_The task:_ Go through the records and copy each line where the string "item" occurs.

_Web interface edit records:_
- Opening Delimiter -

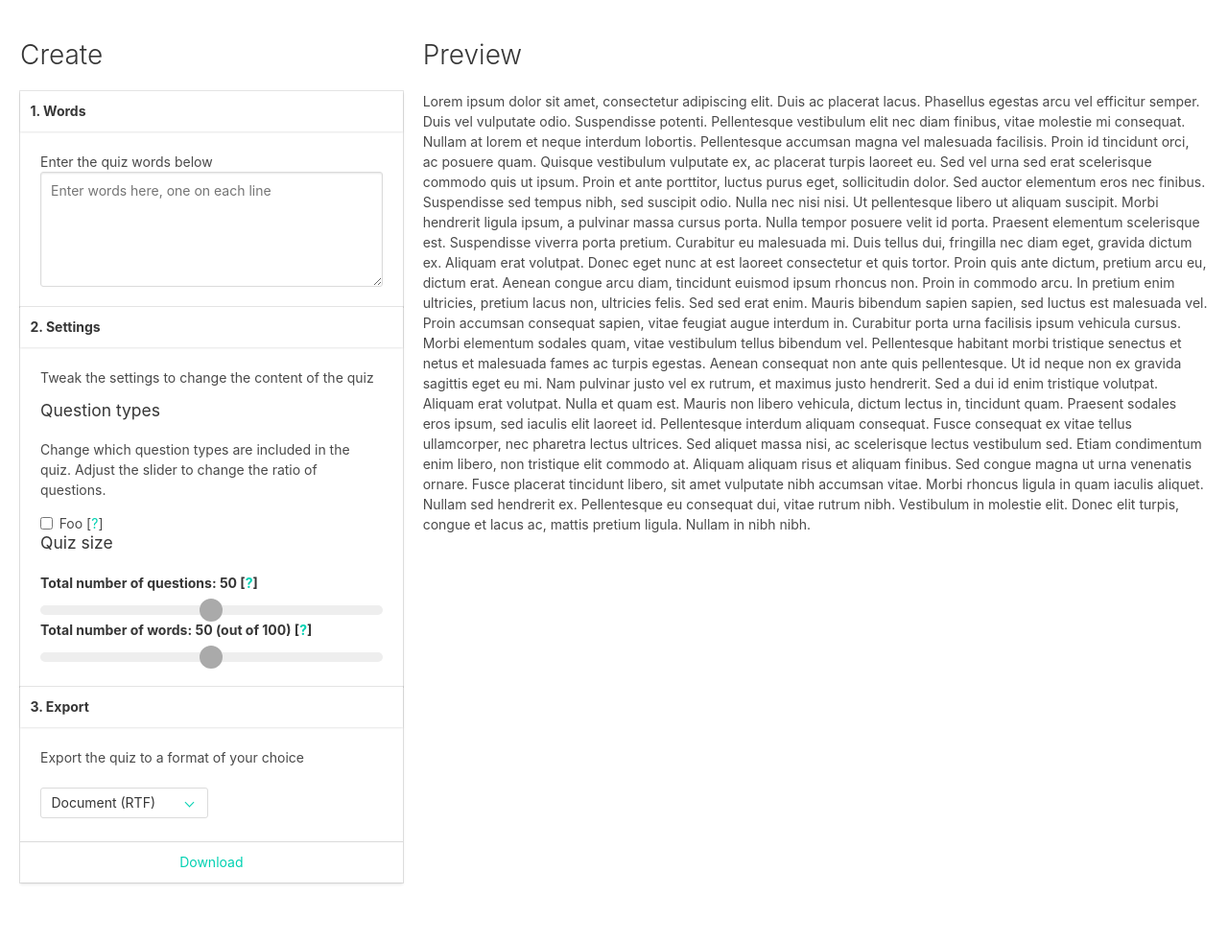
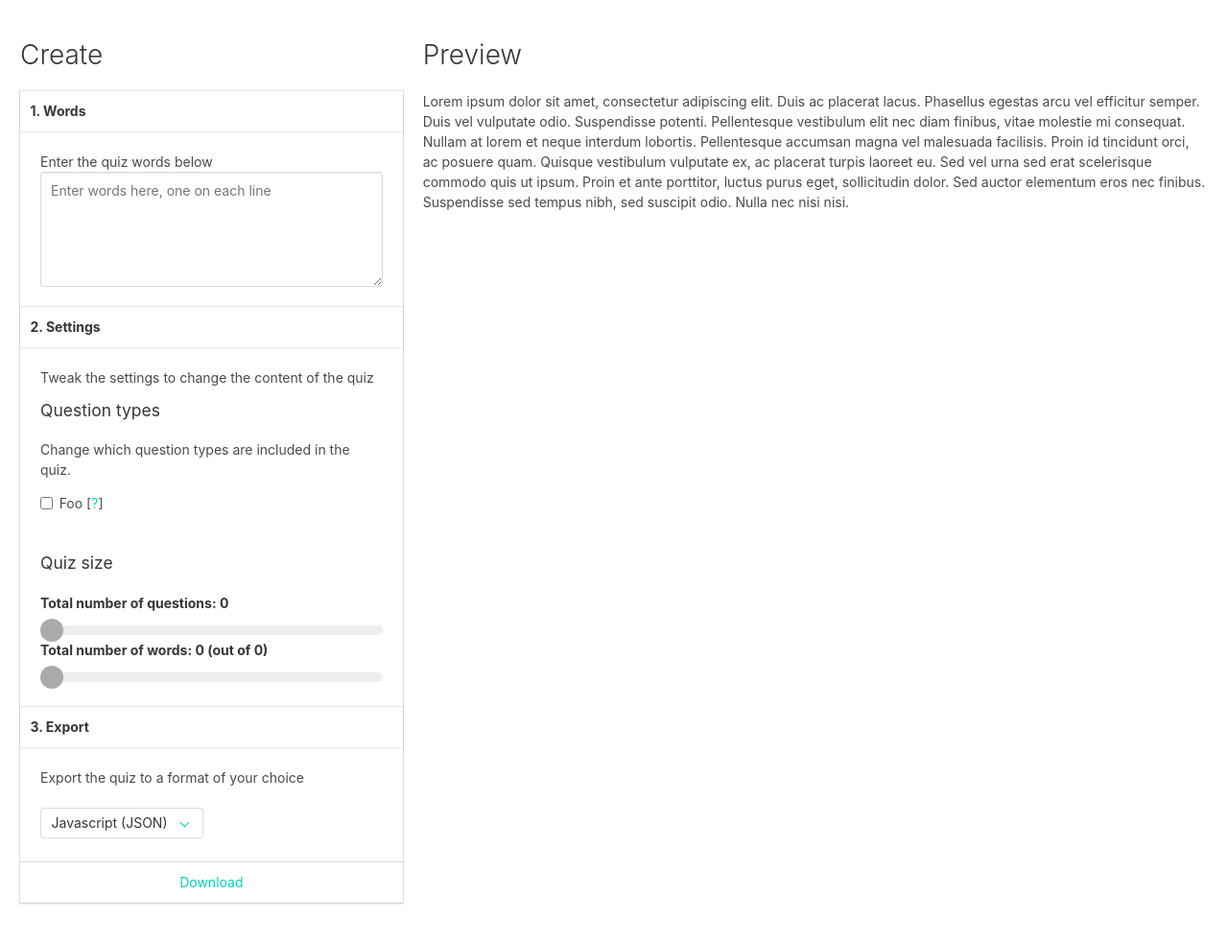
Before and after one commit to jncornett/tempestprognosticator, a plain HTML site: page www/static/index.html in a window 1280 px wide. Shown: the whole page at 96% size. Drawn offline with Linux system fonts and the light colour scheme.

Commit message:
add popover help and more glue

```diff
--- a/www/static/index.html
+++ b/www/static/index.html
@@ -9,6 +9,7 @@
       rel="stylesheet"
       href="https://maxcdn.bootstrapcdn.com/font-awesome/4.6.3/css/font-awesome.min.css">
     <link rel="stylesheet" href="vendor/css/bulma.min.css">
+    <link rel="stylesheet" href="vendor/css/jquery.webui-popover.min.css">
     <link rel="stylesheet" href="css/slider.css">
   </head>
   <body>
@@ -40,33 +41,29 @@
                   <p>Tweak the settings to change the content of the quiz</p>
                   <div class="question-types">
                     <h4 class="title">Question types</h4>
-                    <p>
-                      Change which question types are included in the quiz.
-                      Adjust the slider to change the ratio of questions.
-                    </p>
-                    <div id="question-types-container">
+                    <p>Change which question types are included in the quiz.</p>
+                    <div id="question-types-container" class="content">
                     </div>
+                    <br>
                   </div>
                   <div class="quiz-size">
                     <h4 class="title">Quiz size</h4>
                     <label class="label">
-                      Total number of questions: 50
-                      [<a href="#">?</a>]
+                      Total number of questions: <span class="ind-num-questions">50</span>
                     </label>
                     <input
-                      class="slider"
+                      class="ctrl-num-questions slider"
                       type="range" number
                       min="0" max="100" step="1"
-                      value="50">
+                      value="0">
                     <label class="label">
-                      Total number of words: 50 (out of 100)
-                      [<a href="#">?</a>]
+                      Total number of words: <span class="ind-num-words">50</span> (out of <span class="ind-total-words">0</span>)
                     </label>
                     <input
-                      class="slider"
+                      class="ctrl-num-words slider"
                       type="range" number
-                      min="0" max="100" step="1"
-                      value="50">
+                      min="0" max="0" step="1"
+                      value="0">
                   </div>
                 </div>
               </div>
@@ -81,16 +78,13 @@
                 </div>
                 <p class="control">
                   <span class="select">
-                    <select>
-                      <option>Document (RTF)</option>
-                      <option>Spreadsheet (CSV)</option>
-                      <option>Javascript (JSON)</option>
+                    <select class="ctrl-export-types">
                     </select>
                   </span>
                 </p>
               </div>
               <footer class="card-footer">
-                <a class="card-footer-item">Download</a>
+                <a class="ctrl-download card-footer-item">Download</a>
               </footer>
             </div>
           </div>
@@ -100,12 +94,6 @@
 Lorem ipsum dolor sit amet, consectetur adipiscing elit. Duis ac placerat lacus. Phasellus egestas arcu vel efficitur semper. Duis vel vulputate odio. Suspendisse potenti. Pellentesque vestibulum elit nec diam finibus, vitae molestie mi consequat. Nullam at lorem et neque interdum lobortis. Pellentesque accumsan magna vel malesuada facilisis.
 
 Proin id tincidunt orci, ac posuere quam. Quisque vestibulum vulputate ex, ac placerat turpis laoreet eu. Sed vel urna sed erat scelerisque commodo quis ut ipsum. Proin et ante porttitor, luctus purus eget, sollicitudin dolor. Sed auctor elementum eros nec finibus. Suspendisse sed tempus nibh, sed suscipit odio. Nulla nec nisi nisi.
-
-Ut pellentesque libero ut aliquam suscipit. Morbi hendrerit ligula ipsum, a pulvinar massa cursus porta. Nulla tempor posuere velit id porta. Praesent elementum scelerisque est. Suspendisse viverra porta pretium. Curabitur eu malesuada mi. Duis tellus dui, fringilla nec diam eget, gravida dictum ex. Aliquam erat volutpat. Donec eget nunc at est laoreet consectetur et quis tortor. Proin quis ante dictum, pretium arcu eu, dictum erat. Aenean congue arcu diam, tincidunt euismod ipsum rhoncus non. Proin in commodo arcu. In pretium enim ultricies, pretium lacus non, ultricies felis. Sed sed erat enim. Mauris bibendum sapien sapien, sed luctus est malesuada vel.
-
-Proin accumsan consequat sapien, vitae feugiat augue interdum in. Curabitur porta urna facilisis ipsum vehicula cursus. Morbi elementum sodales quam, vitae vestibulum tellus bibendum vel. Pellentesque habitant morbi tristique senectus et netus et malesuada fames ac turpis egestas. Aenean consequat non ante quis pellentesque. Ut id neque non ex gravida sagittis eget eu mi. Nam pulvinar justo vel ex rutrum, et maximus justo hendrerit. Sed a dui id enim tristique volutpat. Aliquam erat volutpat. Nulla et quam est. Mauris non libero vehicula, dictum lectus in, tincidunt quam. Praesent sodales eros ipsum, sed iaculis elit laoreet id. Pellentesque interdum aliquam consequat. Fusce consequat ex vitae tellus ullamcorper, nec pharetra lectus ultrices.
-
-Sed aliquet massa nisi, ac scelerisque lectus vestibulum sed. Etiam condimentum enim libero, non tristique elit commodo at. Aliquam aliquam risus et aliquam finibus. Sed congue magna ut urna venenatis ornare. Fusce placerat tincidunt libero, sit amet vulputate nibh accumsan vitae. Morbi rhoncus ligula in quam iaculis aliquet. Nullam sed hendrerit ex. Pellentesque eu consequat dui, vitae rutrum nibh. Vestibulum in molestie elit. Donec elit turpis, congue et lacus ac, mattis pretium ligula. Nullam in nibh nibh.
             </div>
           </div>
         </div>
@@ -114,17 +102,18 @@ Sed aliquet massa nisi, ac scelerisque lectus vestibulum sed. Etiam condimentum
     <script type="text/x-handlebars-template" id="question-type-setting">
       <p class="control">
         <label class="checkbox">
-          <input type="checkbox">
+          <input class="ctrl-enable" type="checkbox" {{#if enabled}}checked{{/if}}>
           {{name}}
-          [<a class="help-button" href="#">?</a>]
         </label>
-        <!-- <input class="slider" type="range" number min="0" max="100" step="1" value="50"> -->
+        [<a class="ctrl-help" href="#">?</a>]
       </p>
     </script>
     <script src="vendor/js/underscore-min.js"></script>
     <script src="vendor/js/jquery-3.1.1.min.js"></script>
     <script src="vendor/js/backbone-min.js"></script>
     <script src="vendor/js/handlebars.min-latest.js"></script>
+    <script src="vendor/js/jquery.webui-popover.min.js"></script>
+    <script src="js/dictionary.js"></script>
     <script src="js/app.js"></script>
   </body>
 </html>
--- a/www/static/js/app.js
+++ b/www/static/js/app.js
@@ -25,17 +25,25 @@ const QuestionTypeModel = Backbone.Model.extend({
   idAttribute: 'name'
 });
 
+const ExportTypeModel = Backbone.Model.extend({
+  defaults: {
+    name: '',
+  },
+  idAttribute: 'name'
+});
+
 const AppSettings = Backbone.Model.extend({
   defaults: function() {
     return {
       words: new Set(),
       totalQuestions: 0,
       usedWords: 0,
-      generated: [],
+      questions: [],
     };
   },
   initialize: function() {
     this.questionTypes = new Backbone.Collection({model: QuestionTypeModel});
+    this.exportTypes = new Backbone.Collection({model: ExportTypeModel});
   }
 });
 
@@ -65,27 +73,71 @@ $(() => {
   });
 
   const QuestionTypeView = Backbone.View.extend({
-    // TODO add check/uncheck event
+    tagName: 'div',
     template: Handlebars.compile($('#question-type-setting').html()),
-    render: function() {
-      this.$el = $('<div>').append(this.template(this.model.toJSON()));
-      this.el = this.$el[0];
-      return this;
+    events: {
+      'click .ctrl-enable': 'onClick'
+    },
+    initialize: function() {
+      this.listenTo(this.model, 'change', this.render);
+      this.$el.html(this.template(this.model.toJSON()));
+      this.$('.ctrl-help').webuiPopover({
+        title: this.model.get('name'),
+        content: this.model.get('help')
+      });
+    },
+    onClick: function(e) {
+      this.model.set('enabled', $(e.currentTarget).prop('checked'));
     }
   });
 
   const SettingsView = Backbone.View.extend({
+    events: {
+      'input .ctrl-num-questions': 'onNumQuestionsInput',
+      'input .ctrl-num-words': 'onNumWordsInput'
+    },
     initialize: function(options) {
+      this.$('.ctrl-num-questions').val(this.model.get('totalQuestions'));
+      this.$('.ctrl-num-words').val(this.model.get('usedWords'));
       this.listenTo(this.model.questionTypes, 'add', this.addQuestionType);
+      this.listenTo(this.model, 'change', this.render);
+      this.render();
+    },
+    render: function() {
+      this.$('.ind-total-words').text(this.model.get('words').length);
+      this.$('.ctrl-num-words').prop('max', this.model.get('words').length);
+      this.$('.ind-num-questions').text(this.model.get('totalQuestions'));
+      this.$('.ind-num-words').text(this.$('.ctrl-num-words').val());
     },
     addQuestionType: function(model) {
       const view = new QuestionTypeView({model: model});
-      const el = this.$('#question-types-container');
-      el.append(view.render().el);
+      this.$('#question-types-container').append(view.el);
+    },
+    onNumQuestionsInput: function(e) {
+      const val = parseInt($(e.currentTarget).val());
+      this.model.set('totalQuestions', val);
+    },
+    onNumWordsInput: function(e) {
+      const val = parseInt($(e.currentTarget).val());
+      this.model.set('usedWords', val);
     }
   });
 
-  const ExportView = Backbone.View.extend({});
+  const ExportView = Backbone.View.extend({
+    events: {
+      'click .ctrl-download': 'onDownload'
+    },
+    initialize: function(options) {
+      this.listenTo(this.model.exportTypes, 'add', this.addExportType);
+      console.log(options.api);
+    },
+    addExportType: function(model) {
+      this.$('.ctrl-export-types').append($('<option>').text(model.get('name')));
+    },
+    onDownload: function() {
+      console.log('onDownload');
+    }
+  });
 
   const CreateView = Backbone.View.extend({
     initialize: function(options) {
@@ -98,24 +150,32 @@ $(() => {
       }));
       this.exportView = new ExportView({
         el: this.$('#export'),
-        model: this.model
+        model: this.model,
+        api: options.api
       });
     }
   });
 
-  const PreviewView = Backbone.View.extend({});
+  const PreviewView = Backbone.View.extend({
+    initialize: function(options) {
+      this.listenTo(this.model, 'change:questions', this.render);
+      console.log(options.api);
+    },
+    render: function() {
+      console.log('preview render');
+    }
+  });
 
   const AppView = Backbone.View.extend({
     initialize: function(options) {
       this.createView = new CreateView(_.extend(options, {
         el: this.$('#create'),
+        api: options.api
       }));
       this.previewView = new PreviewView({
         el: this.$('#preview'),
-        model: this.model
-      });
-      this.listenTo(this.model, 'change', function() {
-        console.log('change', arguments);
+        model: this.model,
+        api: options.api
       });
     }
   });
@@ -123,6 +183,13 @@ $(() => {
   const app = new AppView({
     el: $('#app'),
     model: new AppSettings,
+    api: new DictionaryApi
   });
-  app.model.questionTypes.add({name: 'Foo'});
+  app.model.questionTypes.add({
+    name: 'Foo',
+    help: 'Some help'
+  });
+  app.model.exportTypes.add({
+    name: 'Javascript (JSON)'
+  });
 });
--- /dev/null
+++ b/www/static/js/dictionary.js
@@ -0,0 +1,2 @@
+class DictionaryApi {
+};
```
Also changed, not shown: www/static/vendor/css/jquery.webui-popover.min.css (added), www/static/vendor/js/jquery.webui-popover.min.js (added).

- Closing Delimiter -

_Expected output:_
-                <a class="card-footer-item">Download</a>
+                <a class="ctrl-download card-footer-item">Download</a>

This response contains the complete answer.